For the first time in his Eagles career, Wentz was labeled a healthy scratch by head coach Doug Pederson, who chose to start rookie second-rounder Jalen Hurts in a matchup where Philadelphia’s attempt to play spoiler ultimately failed behind a three-quarter performance by Hurts and an “appearance” by Nate Sudfeld. When asked after the game why the decision was made to make the switch from Hurts to Sudfeld, Pederson simply replied he was “coaching to win the game.” It’s an interesting answer acknowledging the fact that Hurts, who by no means was stellar, simply accomplished what Wentz has so many times for Philadelphia in the past: making something out of nothing.
Hurts didn’t turn any heads throwing the football Sunday night, but his innate ability to create outside the pocket and identify rushing lanes when plays broke down ultimately led to Philadelphia’s lead late in the first half. The questions began to arise on the exact direction of Pederson’s Eagles when Sudfeld took the field in the fourth quarter to “get his work in,” because “he’s been here for four years.”
I’m sorry, what? This is the National Football League, correct? When has there been a “mandatory play” rule? The decision was mind-boggling and it has left many speculating whether Pederson ultimately survives his scheduled meeting with team owner Jeffrey Lurie on Tuesday.
How did the Eagles get here? How has an NFC East perennial power succumbed to the Hollywood drama and quarterback carousel of its fellow divisional foes? How has a seemingly strong quarterback-head coach relationship led to a potential departure of the quarterback that was looked upon as the leader for the next 15 years of the franchise?

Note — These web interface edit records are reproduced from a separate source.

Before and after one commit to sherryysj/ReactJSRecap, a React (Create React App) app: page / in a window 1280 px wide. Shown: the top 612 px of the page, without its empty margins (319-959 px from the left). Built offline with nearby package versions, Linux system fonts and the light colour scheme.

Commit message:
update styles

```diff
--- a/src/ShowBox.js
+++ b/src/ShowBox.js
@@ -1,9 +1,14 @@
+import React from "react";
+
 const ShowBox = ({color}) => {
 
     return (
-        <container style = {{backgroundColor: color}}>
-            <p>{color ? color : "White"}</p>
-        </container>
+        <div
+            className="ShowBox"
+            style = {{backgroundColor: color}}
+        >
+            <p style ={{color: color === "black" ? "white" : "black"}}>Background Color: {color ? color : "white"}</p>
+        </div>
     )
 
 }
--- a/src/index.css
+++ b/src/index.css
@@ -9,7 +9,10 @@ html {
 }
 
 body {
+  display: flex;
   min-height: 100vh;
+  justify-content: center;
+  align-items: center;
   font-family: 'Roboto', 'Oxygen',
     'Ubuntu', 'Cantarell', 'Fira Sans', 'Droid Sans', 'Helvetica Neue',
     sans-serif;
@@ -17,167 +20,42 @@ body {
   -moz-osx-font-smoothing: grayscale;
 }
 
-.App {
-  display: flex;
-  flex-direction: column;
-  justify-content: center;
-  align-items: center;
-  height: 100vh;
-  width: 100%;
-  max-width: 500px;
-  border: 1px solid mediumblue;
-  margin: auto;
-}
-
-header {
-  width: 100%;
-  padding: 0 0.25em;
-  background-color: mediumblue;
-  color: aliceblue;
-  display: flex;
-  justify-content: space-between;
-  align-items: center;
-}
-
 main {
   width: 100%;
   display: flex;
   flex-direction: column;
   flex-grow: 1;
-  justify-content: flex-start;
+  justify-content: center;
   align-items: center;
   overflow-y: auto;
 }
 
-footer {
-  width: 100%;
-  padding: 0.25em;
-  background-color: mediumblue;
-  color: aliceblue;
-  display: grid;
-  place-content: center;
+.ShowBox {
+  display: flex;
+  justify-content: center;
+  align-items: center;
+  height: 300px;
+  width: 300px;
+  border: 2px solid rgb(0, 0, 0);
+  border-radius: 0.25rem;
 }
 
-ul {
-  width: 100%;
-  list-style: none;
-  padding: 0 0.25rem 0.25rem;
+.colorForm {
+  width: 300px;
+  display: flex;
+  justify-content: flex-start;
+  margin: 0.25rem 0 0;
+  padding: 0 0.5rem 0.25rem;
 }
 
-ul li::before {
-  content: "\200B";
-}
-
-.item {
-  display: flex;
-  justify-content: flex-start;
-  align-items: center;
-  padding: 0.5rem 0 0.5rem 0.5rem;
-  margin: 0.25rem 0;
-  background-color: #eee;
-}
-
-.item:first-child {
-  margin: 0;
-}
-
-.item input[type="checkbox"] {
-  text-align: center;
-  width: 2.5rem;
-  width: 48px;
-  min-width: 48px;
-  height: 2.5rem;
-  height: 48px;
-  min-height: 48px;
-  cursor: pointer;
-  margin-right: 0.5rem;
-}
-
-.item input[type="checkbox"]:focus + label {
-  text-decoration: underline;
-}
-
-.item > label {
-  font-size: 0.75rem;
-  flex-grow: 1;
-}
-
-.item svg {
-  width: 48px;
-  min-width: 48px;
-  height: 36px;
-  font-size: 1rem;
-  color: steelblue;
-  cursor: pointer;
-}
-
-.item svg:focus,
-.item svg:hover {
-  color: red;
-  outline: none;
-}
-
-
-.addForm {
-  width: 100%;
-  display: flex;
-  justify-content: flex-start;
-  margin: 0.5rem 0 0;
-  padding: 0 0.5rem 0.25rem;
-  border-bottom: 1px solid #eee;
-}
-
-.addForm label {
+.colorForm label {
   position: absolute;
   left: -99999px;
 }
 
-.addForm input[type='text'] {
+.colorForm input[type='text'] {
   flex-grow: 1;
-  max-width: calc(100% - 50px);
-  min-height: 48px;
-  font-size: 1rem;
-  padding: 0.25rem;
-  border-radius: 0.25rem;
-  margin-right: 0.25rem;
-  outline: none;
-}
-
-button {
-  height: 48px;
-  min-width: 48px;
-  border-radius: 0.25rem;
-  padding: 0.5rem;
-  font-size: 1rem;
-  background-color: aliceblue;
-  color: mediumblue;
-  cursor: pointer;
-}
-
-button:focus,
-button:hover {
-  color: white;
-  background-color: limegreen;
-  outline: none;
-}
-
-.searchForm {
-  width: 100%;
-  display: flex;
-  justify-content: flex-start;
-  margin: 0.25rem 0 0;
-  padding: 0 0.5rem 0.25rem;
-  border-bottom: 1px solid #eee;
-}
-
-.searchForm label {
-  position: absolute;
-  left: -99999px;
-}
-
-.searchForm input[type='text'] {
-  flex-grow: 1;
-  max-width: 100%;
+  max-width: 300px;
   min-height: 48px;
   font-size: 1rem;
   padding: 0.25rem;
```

Just last year, Wentz agreed to a four-year, $128 million extension that fully goes into effect next season. In a perfect scenario, even if the team were able to trade Wentz, they would still owe the signal-caller $33.8M, which would result in dead money on the team’s cap, per Spotrac. Additionally, the team would have only until the second day of the new league year in March to get a trade done or else they would owe Wentz his base salary of $22M guaranteed in 2021.
Numbers aside, a Wentz departure would leave the team with its hands tied.

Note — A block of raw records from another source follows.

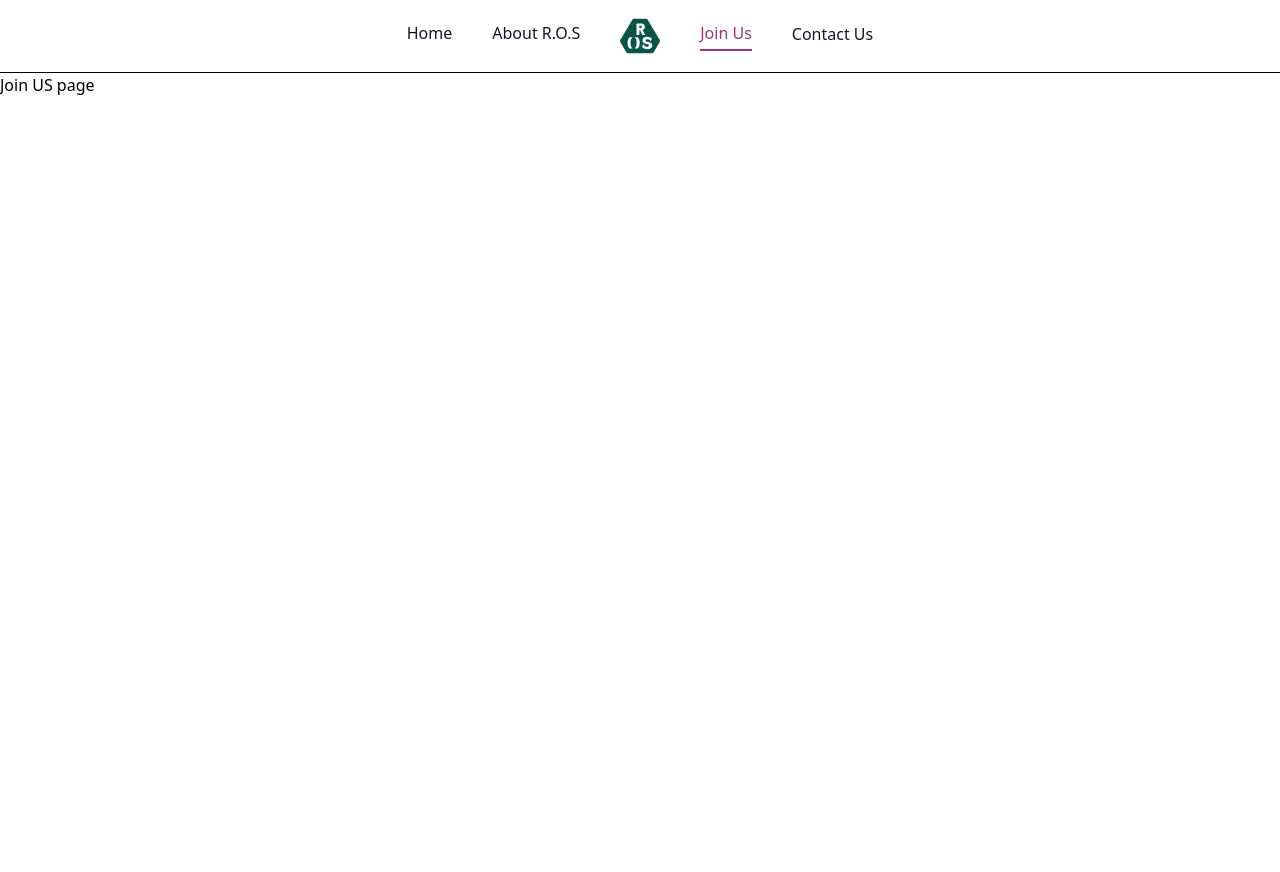
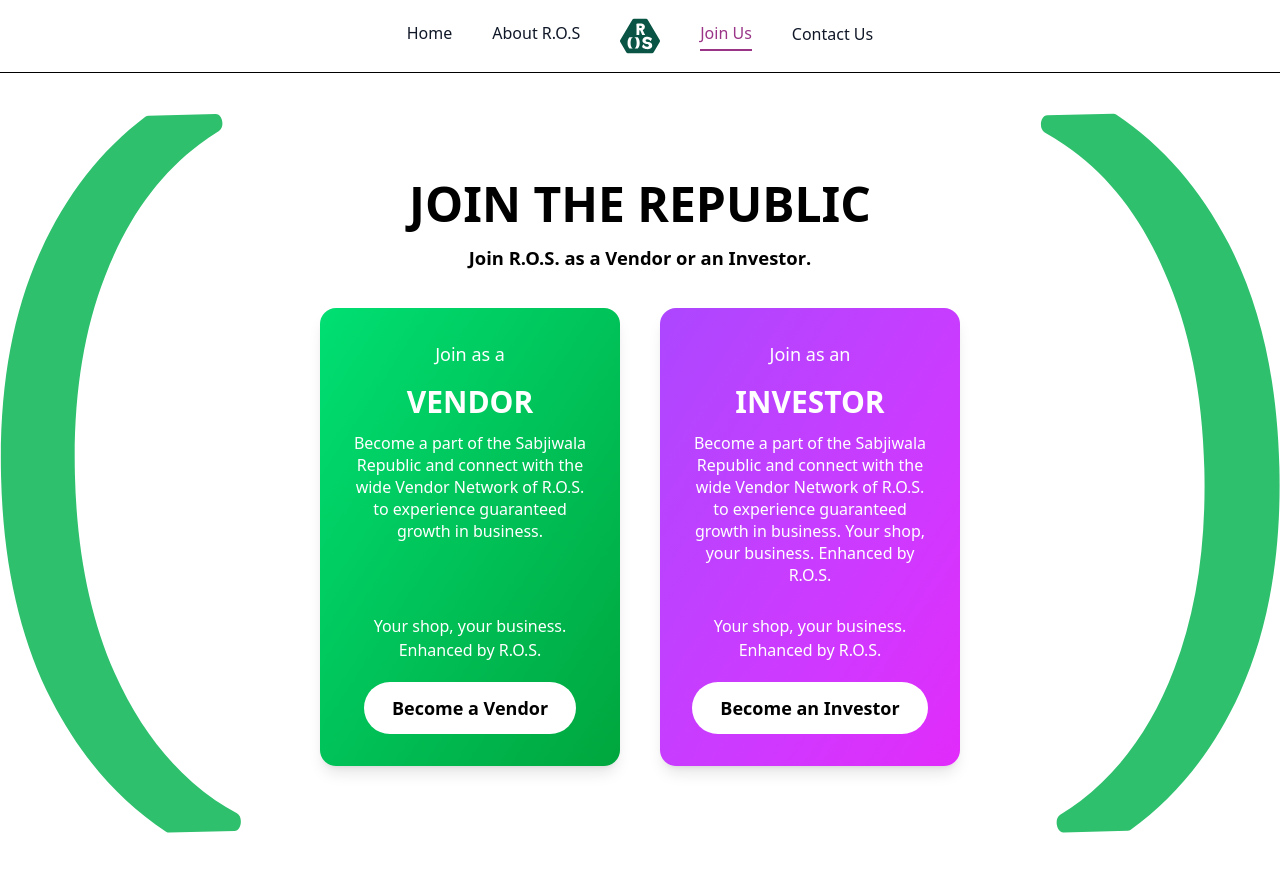
Before and after one commit to rosbytes/main-web, a Next.js app: page /join-us in a window 1280 px wide. Before the commit the page ends 800 px from the top, so only its background shows below. Built offline with nearby package versions, Linux system fonts and the light colour scheme.

Commit message:
completed joinUs page also fixed the width of Form in Contact Us section

```diff
--- a/app/join-us/page.tsx
+++ b/app/join-us/page.tsx
@@ -1,3 +1,52 @@
-export default function page() {
-  return <div>Join US page</div>;
+"use client";
+
+import Image from "next/image";
+import JoinCard from "@components/JoinCard";
+import { CardData } from "../../components/JoinPageData";
+
+type CardProps = {
+  title: string;
+  role: string;
+  description: string;
+  button: string;
+  gradient: string;
+  slogan: string;
+};
+
+export default function Page() {
+  return (
+    <div className="relative flex min-h-screen items-center justify-center overflow-x-hidden">
+      {/* left vector */}
+      <Image
+        src="/JoinUs/leftVector.svg"
+        alt="left vector"
+        width={320}
+        height={820}
+        className="absolute top-0 bottom-0 left-0 z-0 my-auto h-[90%] w-auto"
+      />
+
+      <div className="relative z-10 flex w-[50%] max-w-6xl flex-col items-center">
+        <h1 className="mb-2 text-center text-5xl font-black text-black uppercase">
+          JOIN THE REPUBLIC
+        </h1>
+        <h2 className="mb-7 px-6 py-2 text-center text-[1.15rem] font-semibold text-black">
+          Join R.O.S. as a <span className="font-bold">Vendor</span> or an{" "}
+          <span className="font-bold">Investor</span>.
+        </h2>
+        <div className="grid w-full max-w-3xl grid-cols-1 gap-10 md:grid-cols-2">
+          {(CardData as CardProps[]).map((card, i) => (
+            <JoinCard key={i} {...card} />
+          ))}
+        </div>
+      </div>
+      {/*r vector */}
+      <Image
+        src="/JoinUs/rightVector.svg"
+        alt="right vector"
+        width={320}
+        height={820}
+        className="absolute top-0 right-0 bottom-0 z-0 my-auto h-[90%] w-auto"
+      />
+    </div>
+  );
 }
--- a/components/ContactTwo.tsx
+++ b/components/ContactTwo.tsx
@@ -20,7 +20,7 @@
     <div className="flex items-center justify-center px-4">
       <form
         onSubmit={handleSubmit(onSubmit)}
-        className="w-full max-w-xl space-y-6 rounded-lg p-8"
+        className="max-w-3xl w-[80%] mx-auto mt-10  space-y-6 rounded-lg p-8"
       >
         <h2 className="mb-8 text-center text-xl font-semibold">
           Got any questions about R.O.S. ? We&#39;re here to help.
--- /dev/null
+++ b/components/JoinCard.tsx
@@ -0,0 +1,37 @@
+type CardProps = {
+  title: string;
+  role: string;
+  description: string;
+  button: string;
+  slogan: string;
+  gradient: string;
+};
+
+const JoinCard: React.FC<CardProps> = ({
+  title,
+  role,
+  description,
+  slogan,
+  button,
+  gradient,
+}) => (
+  <div
+    className={`flex flex-col items-center rounded-2xl bg-gradient-to-br px-7 py-8 shadow-lg ${gradient} text-white`}
+  >
+    <div className="flex flex-grow flex-col items-center">
+      <div className="mb-4 text-lg">{title}</div>
+      <div className="mb-3 text-3xl font-extrabold">{role}</div>
+      <div className="mb-7 text-center leading-snug">{description}</div>
+
+    </div>
+
+    <div className=" flex flex-col items-center">
+      <div className="mb-5 text-center">{slogan}</div>
+      <button className="rounded-full bg-white px-7 py-3 text-lg font-semibold text-black hover:bg-gray-200">
+        {button}
+      </button>
+    </div>
+  </div>
+);
+
+export default JoinCard;
--- /dev/null
+++ b/components/JoinPageData.ts
@@ -0,0 +1,21 @@
+
+export const CardData = [
+  {
+    title: "Join as a",
+    role: "VENDOR",
+    description:
+      "Become a part of the Sabjiwala Republic and connect with the wide Vendor Network of R.O.S. to experience guaranteed growth in business.",
+      slogan:"Your shop, your business. Enhanced by R.O.S.",
+    button: "Become a Vendor",
+    gradient: "from-green-400 to-green-600"
+  },
+  {
+    title: "Join as an",
+    role: "INVESTOR",
+    description:
+      "Become a part of the Sabjiwala Republic and connect with the wide Vendor Network of R.O.S. to experience guaranteed growth in business.\n\nYour shop, your business. Enhanced by R.O.S.",
+    button: "Become an Investor",
+    gradient: "from-purple-500 to-fuchsia-500",
+    slogan:"Your shop, your business. Enhanced by R.O.S."
+  }
+];
```
Also changed, not shown: public/JoinUs/leftVector.svg (added), public/JoinUs/rightVector.svg (added).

Truthful or not, Pederson has shared his likeness toward Wentz, saying Sunday he has the “utmost respect” for Wentz and he “trusts” either side can make amends, but actions are simply louder than words. Following Wentz’s benching against the Packers in Week 13 in which Wentz registered a pedestrian 79 yards through the air on 15 attempts (including four sacks), Pederson named Hurts the starter for the following week against the Saints—a game that then saw the former Oklahoma Sooner lead the Eagles to a 24-21 win. If anything, it was a long-overdue wake-up call for Wentz, who sits at the bottom of every major statistical category for quarterbacks in 2020.
So, where does Philadelphia go next?
Quarterback questions aside, the Eagles just finished 2020 with a 4-11-1 record, the team’s worst mark since 2012. There are holes everywhere, Zach Ertz is seemingly on the outs, Darius Slay seems to be an overpay, a cap crunch is imminent, and a franchise rebuild could be closer than any expected.
Philadelphia has clinched the sixth pick in the upcoming draft, and with many options viable to suit the Eagles aging roster, could they go quarterback in a class as deep as this year’s to accompany Hurts and eliminate the shadow of Wentz? Of course. Will they? It may be the biggest question this offseason that has left many in Philadelphia pondering just how they got here.
- Aug 22, 2022
- Aug 22, 2022